Question of the Day
CHARLOTTESVILLE — Akil Mitchell has heard the gripes.
Friends, family members and students, at some point, have said the same thing about this year's Virginia basketball team. He's got his response ready.
"I've heard, 'You guys are boring to watch,' and all that stuff," the sophomore said. "But we're getting wins."
The Cavaliers are 14-2, a record forged almost entirely by their stingy defense.
It's an approach to playing that won't get the team on SportsCenter often, but has been paying dividends on the court. Virginia wears teams down point after point, refusing to allow a breezy back-and-forth pace.
In U.Va. games where an over-under line has been set, the final score has been under the line 10 of 11 times.
"You come in and watch our practices, and it's all defense," guard Joe Harris said. "One defensive drill after another."
Coach Tony Bennett has been sharpening this approach since arriving at Virginia three years ago, but last year's team didn't have the personnel to keep up the pressure for 40 full minutes.
This season, senior Mike Scott and company can go wire to wire with anybody, as evidenced by Thursday night's game against Duke.
While the Wahoos were preparing for the game, they realized just how demanding their defense is.
"We were sitting there watching Duke on TV, and we were like, 'Coach Bennett would jump all over that,'" Mitchell said of a minor miscue. "When I came in, they were saying defense is key here, but I don't think I really understood."
All that defense, of course, can come at the cost of offense. One of Virginia's top defenders is Jontel Evans, who has shot 39.8 percent since arriving in Charlottesville.
Scott and guard Joe Harris have been the team's only consistent point producers, with the rest of the lineup sometimes providing little help. The usually reliable Sammy Zeglinski is shooting 38 percent, including going 0-for-8 against Duke.

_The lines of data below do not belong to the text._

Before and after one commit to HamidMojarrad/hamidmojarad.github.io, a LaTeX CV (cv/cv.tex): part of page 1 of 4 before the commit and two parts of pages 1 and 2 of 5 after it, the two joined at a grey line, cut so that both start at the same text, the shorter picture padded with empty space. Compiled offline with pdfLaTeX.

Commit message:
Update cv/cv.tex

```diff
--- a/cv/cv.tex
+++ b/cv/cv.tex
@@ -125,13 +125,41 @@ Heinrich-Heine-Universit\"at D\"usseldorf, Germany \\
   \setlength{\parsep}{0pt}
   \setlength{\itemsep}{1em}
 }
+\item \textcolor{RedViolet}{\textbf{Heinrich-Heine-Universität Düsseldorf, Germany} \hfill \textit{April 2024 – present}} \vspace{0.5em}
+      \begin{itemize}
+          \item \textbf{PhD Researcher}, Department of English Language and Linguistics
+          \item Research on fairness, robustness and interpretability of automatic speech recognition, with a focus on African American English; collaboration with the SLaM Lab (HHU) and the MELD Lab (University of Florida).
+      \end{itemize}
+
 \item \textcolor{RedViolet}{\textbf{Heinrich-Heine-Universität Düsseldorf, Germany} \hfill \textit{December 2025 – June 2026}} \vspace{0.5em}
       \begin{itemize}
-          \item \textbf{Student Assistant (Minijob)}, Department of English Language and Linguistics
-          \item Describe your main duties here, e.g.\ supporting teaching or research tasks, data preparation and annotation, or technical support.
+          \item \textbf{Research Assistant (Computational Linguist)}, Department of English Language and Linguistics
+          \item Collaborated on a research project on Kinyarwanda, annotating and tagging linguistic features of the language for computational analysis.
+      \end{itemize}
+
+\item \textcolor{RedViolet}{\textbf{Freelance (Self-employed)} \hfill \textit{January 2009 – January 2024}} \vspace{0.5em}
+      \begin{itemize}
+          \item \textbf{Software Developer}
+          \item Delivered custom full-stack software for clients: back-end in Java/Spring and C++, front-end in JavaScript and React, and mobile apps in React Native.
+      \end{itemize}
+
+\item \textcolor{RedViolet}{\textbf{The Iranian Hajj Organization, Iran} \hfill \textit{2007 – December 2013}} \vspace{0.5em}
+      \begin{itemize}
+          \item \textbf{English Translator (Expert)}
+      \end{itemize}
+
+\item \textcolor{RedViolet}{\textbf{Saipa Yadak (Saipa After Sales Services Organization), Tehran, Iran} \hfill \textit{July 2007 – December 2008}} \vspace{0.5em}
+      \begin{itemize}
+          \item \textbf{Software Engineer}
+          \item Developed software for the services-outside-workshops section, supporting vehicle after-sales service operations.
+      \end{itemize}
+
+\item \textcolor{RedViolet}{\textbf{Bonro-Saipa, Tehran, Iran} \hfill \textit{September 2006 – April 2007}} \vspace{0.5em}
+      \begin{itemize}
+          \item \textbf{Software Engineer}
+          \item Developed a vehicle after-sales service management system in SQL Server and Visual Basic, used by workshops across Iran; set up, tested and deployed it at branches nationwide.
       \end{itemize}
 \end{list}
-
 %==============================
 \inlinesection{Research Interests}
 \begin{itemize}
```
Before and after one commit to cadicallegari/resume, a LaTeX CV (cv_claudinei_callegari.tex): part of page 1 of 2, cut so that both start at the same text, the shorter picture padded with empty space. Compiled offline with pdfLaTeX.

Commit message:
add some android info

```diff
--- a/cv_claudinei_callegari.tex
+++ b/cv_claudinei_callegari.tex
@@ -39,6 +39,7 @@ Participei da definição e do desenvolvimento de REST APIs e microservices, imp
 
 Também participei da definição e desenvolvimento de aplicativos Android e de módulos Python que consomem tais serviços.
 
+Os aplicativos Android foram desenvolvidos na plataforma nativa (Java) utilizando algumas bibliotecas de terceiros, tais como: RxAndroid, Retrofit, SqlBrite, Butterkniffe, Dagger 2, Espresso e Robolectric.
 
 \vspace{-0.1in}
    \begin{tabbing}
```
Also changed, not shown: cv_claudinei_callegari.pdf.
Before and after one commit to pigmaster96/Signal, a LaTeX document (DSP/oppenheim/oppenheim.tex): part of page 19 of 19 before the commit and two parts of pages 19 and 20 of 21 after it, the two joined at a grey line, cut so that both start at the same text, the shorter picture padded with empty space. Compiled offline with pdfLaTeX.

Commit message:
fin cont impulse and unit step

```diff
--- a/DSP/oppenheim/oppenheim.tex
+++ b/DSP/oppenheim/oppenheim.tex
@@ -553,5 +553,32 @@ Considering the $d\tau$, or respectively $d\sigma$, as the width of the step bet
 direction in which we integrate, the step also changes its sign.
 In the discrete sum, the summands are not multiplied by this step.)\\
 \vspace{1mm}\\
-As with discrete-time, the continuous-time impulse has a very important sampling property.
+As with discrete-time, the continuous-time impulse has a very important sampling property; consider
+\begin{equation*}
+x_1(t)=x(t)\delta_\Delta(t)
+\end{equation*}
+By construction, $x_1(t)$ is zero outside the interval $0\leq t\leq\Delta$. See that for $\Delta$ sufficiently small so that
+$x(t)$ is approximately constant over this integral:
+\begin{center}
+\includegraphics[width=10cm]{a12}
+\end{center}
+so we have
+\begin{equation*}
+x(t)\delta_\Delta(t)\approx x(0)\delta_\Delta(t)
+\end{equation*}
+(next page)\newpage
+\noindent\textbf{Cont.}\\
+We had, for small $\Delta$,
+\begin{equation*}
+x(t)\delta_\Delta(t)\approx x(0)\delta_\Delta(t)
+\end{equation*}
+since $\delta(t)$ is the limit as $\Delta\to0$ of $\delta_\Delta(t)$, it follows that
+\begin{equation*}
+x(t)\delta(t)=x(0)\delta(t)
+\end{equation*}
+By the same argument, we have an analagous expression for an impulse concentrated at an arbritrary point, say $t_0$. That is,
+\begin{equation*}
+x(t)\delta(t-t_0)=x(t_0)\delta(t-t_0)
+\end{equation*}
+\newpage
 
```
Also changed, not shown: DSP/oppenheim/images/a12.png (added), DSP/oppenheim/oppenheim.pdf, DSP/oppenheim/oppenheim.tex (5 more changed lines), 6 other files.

With shooting like that, even the slightest defensive breakdown can mean the difference between winning and losing. Bennett's assessment after the loss Thursday was that an early second-half breakdown cost the team.
"We walk a fine line," he said. "We know we have to get as much offensive production as possible. But if we want to be as good as we can, we can't have those little lulls on the defensive end, which I feel like is in our control. Offense can ebb and flow, but defensively that can't happen."
For now, Bennett continues to chase the standard of defensive perfection. It's a lofty goal, and not necessarily crowd-pleasing, but one that has produced good results in Charlottesville.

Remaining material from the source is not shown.